• [Excerpts from a dataset]
::::::

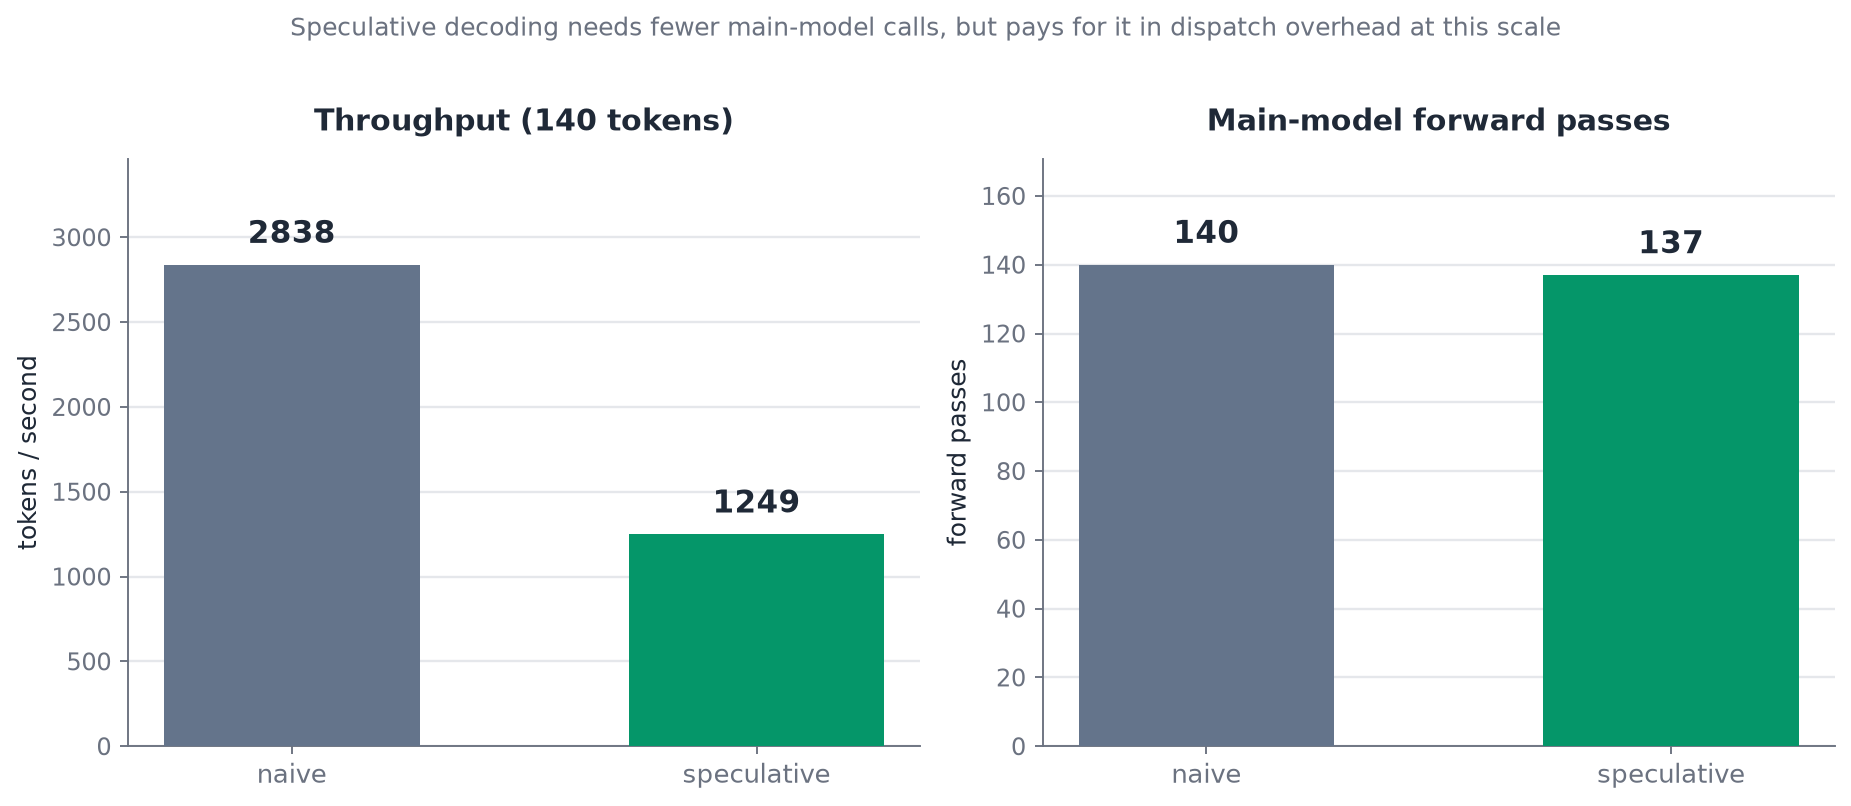
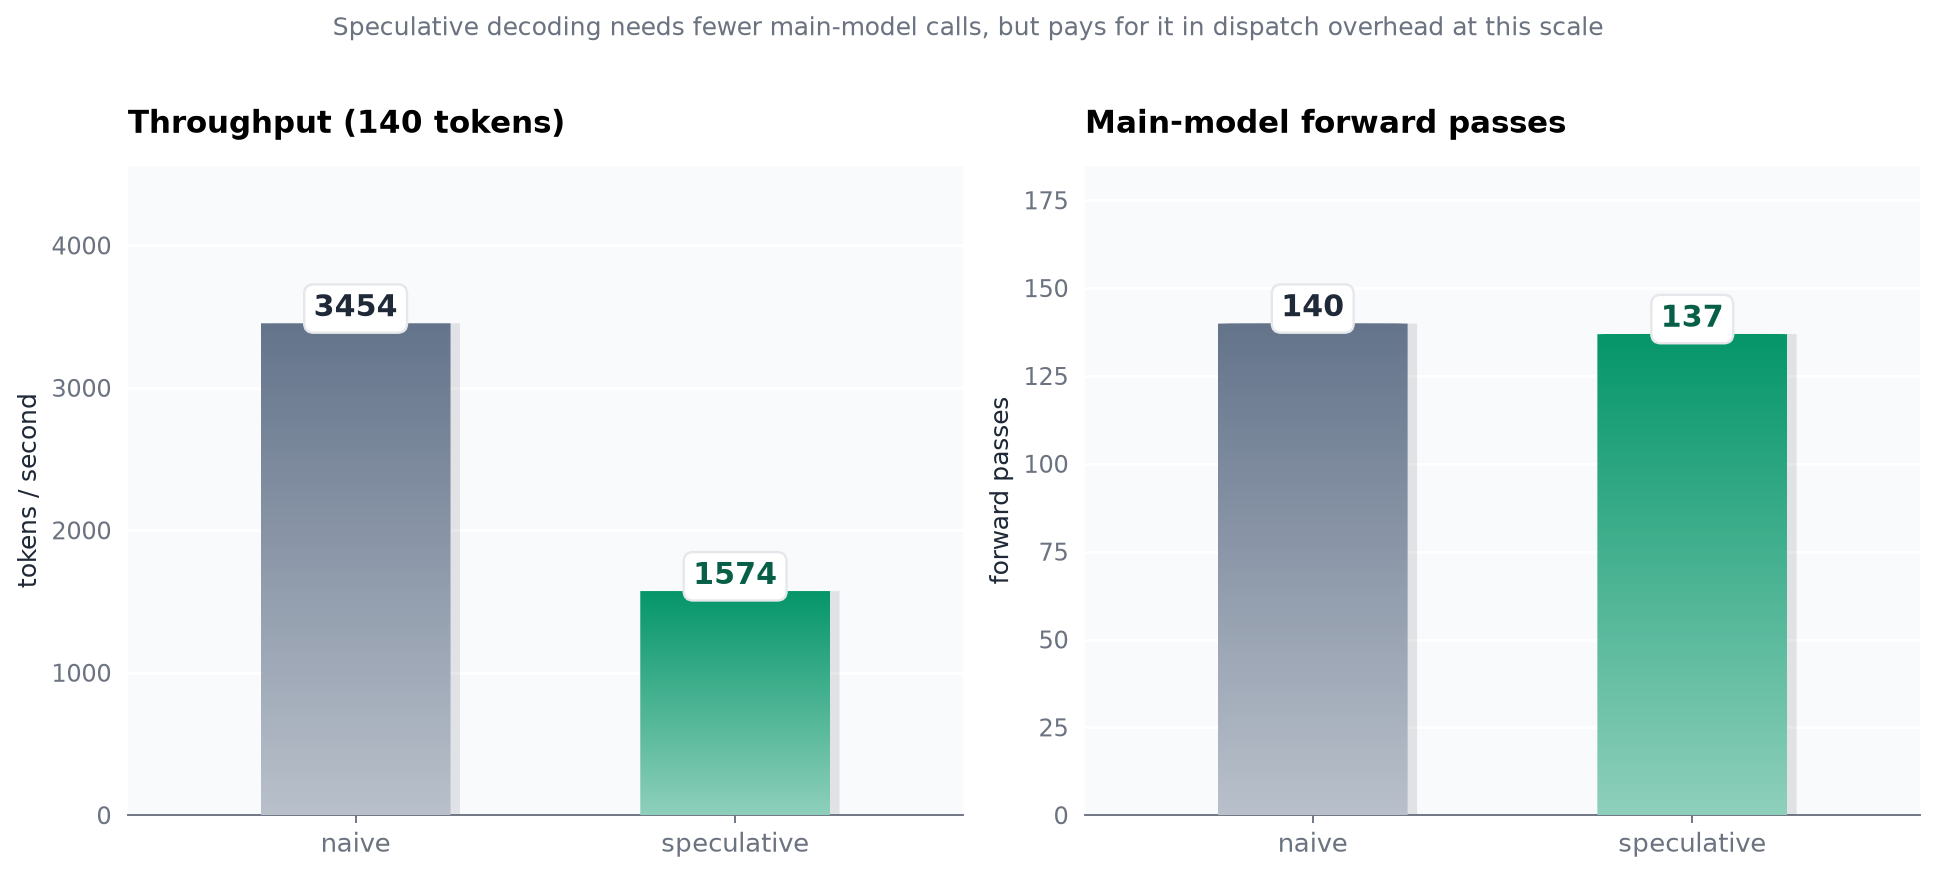
style: rounded gradient bars with shadow and value chips for the decoding-comparison chart

diff --git a/src/specdec/viz.py b/src/specdec/viz.py
@@ -20,17 +20,70 @@ _ACCENT = "#b45309"
 _GRID = "#e5e7eb"
 _TEXT = "#1f2937"
 _MUTED = "#6b7280"
+_BAND = "#f8fafc"
+_SHADOW = "#0f172a"
 
 
 def _style_axis(ax) -> None:
     ax.spines["top"].set_visible(False)
     ax.spines["right"].set_visible(False)
-    ax.spines["left"].set_color(_MUTED)
+    ax.spines["left"].set_visible(False)
     ax.spines["bottom"].set_color(_MUTED)
-    ax.tick_params(colors=_MUTED)
+    ax.tick_params(colors=_MUTED, left=False)
     ax.title.set_color(_TEXT)
     ax.xaxis.label.set_color(_TEXT)
     ax.yaxis.label.set_color(_TEXT)
+
+
+def _lighten(hex_color: str, amount: float) -> tuple:
+    from matplotlib.colors import to_rgb
+
+    r, g, b = to_rgb(hex_color)
+    return (r + (1 - r) * amount, g + (1 - g) * amount, b + (1 - b) * amount)
+
+
+def _gradient_bar(ax, x_center: float, height: float, width: float, color: str, *, zorder: int = 3) -> None:
+    """A bar with a rounded top, a soft vertical gradient, and a faint drop
+    shadow, instead of a flat-filled rectangle. The rounded bottom corners a
+    plain FancyBboxPatch would draw are pushed below ``y=0`` and cropped away
+    by the axes' own clip box, so only the top stays visibly rounded."""
+    import numpy as np
+    from matplotlib.colors import LinearSegmentedColormap
+    from matplotlib.patches import FancyBboxPatch
+
+    if height <= 0:
+        return
+    radius = min(width, height) * 0.22
+
+    shadow = FancyBboxPatch(
+        (x_center - width / 2 + width * 0.05, -radius), width, height + radius,
+        boxstyle=f"round,pad=0,rounding_size={radius}",
+        linewidth=0, facecolor=_SHADOW, alpha=0.10, zorder=zorder - 1, transform=ax.transData,
+    )
+    ax.add_patch(shadow)
+
+    outline = FancyBboxPatch(
+        (x_center - width / 2, -radius), width, height + radius,
+        boxstyle=f"round,pad=0,rounding_size={radius}",
+        linewidth=0, facecolor="none", zorder=zorder, transform=ax.transData,
+    )
+    ax.add_patch(outline)
+
+    cmap = LinearSegmentedColormap.from_list("bar", [_lighten(color, 0.55), color])
+    gradient = np.linspace(0, 1, 256).reshape(-1, 1)
+    im = ax.imshow(
+        gradient, extent=(x_center - width / 2, x_center + width / 2, -radius, height),
+        origin="lower", aspect="auto", cmap=cmap, zorder=zorder, transform=ax.transData,
+    )
+    im.set_clip_path(outline)
+
+
+def _value_chip(ax, x_center: float, y: float, text: str, *, color: str = _TEXT) -> None:
+    ax.text(
+        x_center, y, text, ha="center", va="bottom", fontsize=12.5, color=color, fontweight="bold",
+        bbox={"boxstyle": "round,pad=0.32", "facecolor": "white", "edgecolor": _GRID, "linewidth": 1},
+        zorder=6,
+    )
 
 
 def plot_decoding_comparison(
@@ -47,28 +100,29 @@ def plot_decoding_comparison(
     visible in a single glance rather than three separate small charts."""
     import matplotlib.pyplot as plt
 
-    fig, (ax1, ax2) = plt.subplots(1, 2, figsize=(11, 4.6))
+    fig, (ax1, ax2) = plt.subplots(1, 2, figsize=(11.5, 5))
     fig.patch.set_facecolor("white")
     labels = ["naive", "speculative"]
     colors = [_NAIVE, _SPEC]
+    bar_width = 0.5
 
     for ax, values, title, ylabel, fmt in (
         (ax1, [naive_tps, spec_tps], f"Throughput ({n_tokens} tokens)", "tokens / second", "{:.0f}"),
         (ax2, [float(naive_calls), float(spec_calls)], "Main-model forward passes", "forward passes", "{:.0f}"),
     ):
-        bars = ax.bar(labels, values, color=colors, width=0.55, zorder=3)
-        for bar, val in zip(bars, values, strict=True):
-            ax.text(
-                bar.get_x() + bar.get_width() / 2, val + max(values) * 0.03, fmt.format(val),
-                ha="center", va="bottom", fontsize=13, fontweight="bold", color=_TEXT,
-            )
+        ax.set_facecolor(_BAND)
+        for i, (val, color) in enumerate(zip(values, colors, strict=True)):
+            _gradient_bar(ax, i, val, bar_width, color)
+            _value_chip(ax, i, val, fmt.format(val), color=_SPEC_DARK if color == _SPEC else _TEXT)
+        ax.set_xticks(range(len(labels)))
+        ax.set_xticklabels(labels, fontsize=11)
+        ax.set_xlim(-0.6, len(labels) - 0.4)
         ax.set_ylabel(ylabel, fontsize=10.5)
-        ax.set_title(title, fontsize=12.5, fontweight="bold", pad=12)
-        ax.set_ylim(0, max(values) * 1.22)
-        ax.grid(axis="y", color=_GRID, linewidth=1, zorder=0)
+        ax.set_title(title, fontsize=13, fontweight="bold", loc="left", pad=14)
+        ax.set_ylim(0, max(values) * 1.32)
+        ax.grid(axis="y", color="white", linewidth=1.4, zorder=0)
         ax.set_axisbelow(True)
         _style_axis(ax)
-        ax.tick_params(axis="x", labelsize=11)
 
     fig.suptitle(
         "Speculative decoding needs fewer main-model calls, but pays for it in dispatch overhead at this scale",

::::::

• [TASK TO COMPLETE]
Look through the entries and copy every line in which the string "False" appears.

• [SOLUTION TO THE PROBLEM]
     ax.spines["top"].set_visible(False)
     ax.spines["right"].set_visible(False)
+    ax.spines["left"].set_visible(False)
+    ax.tick_params(colors=_MUTED, left=False)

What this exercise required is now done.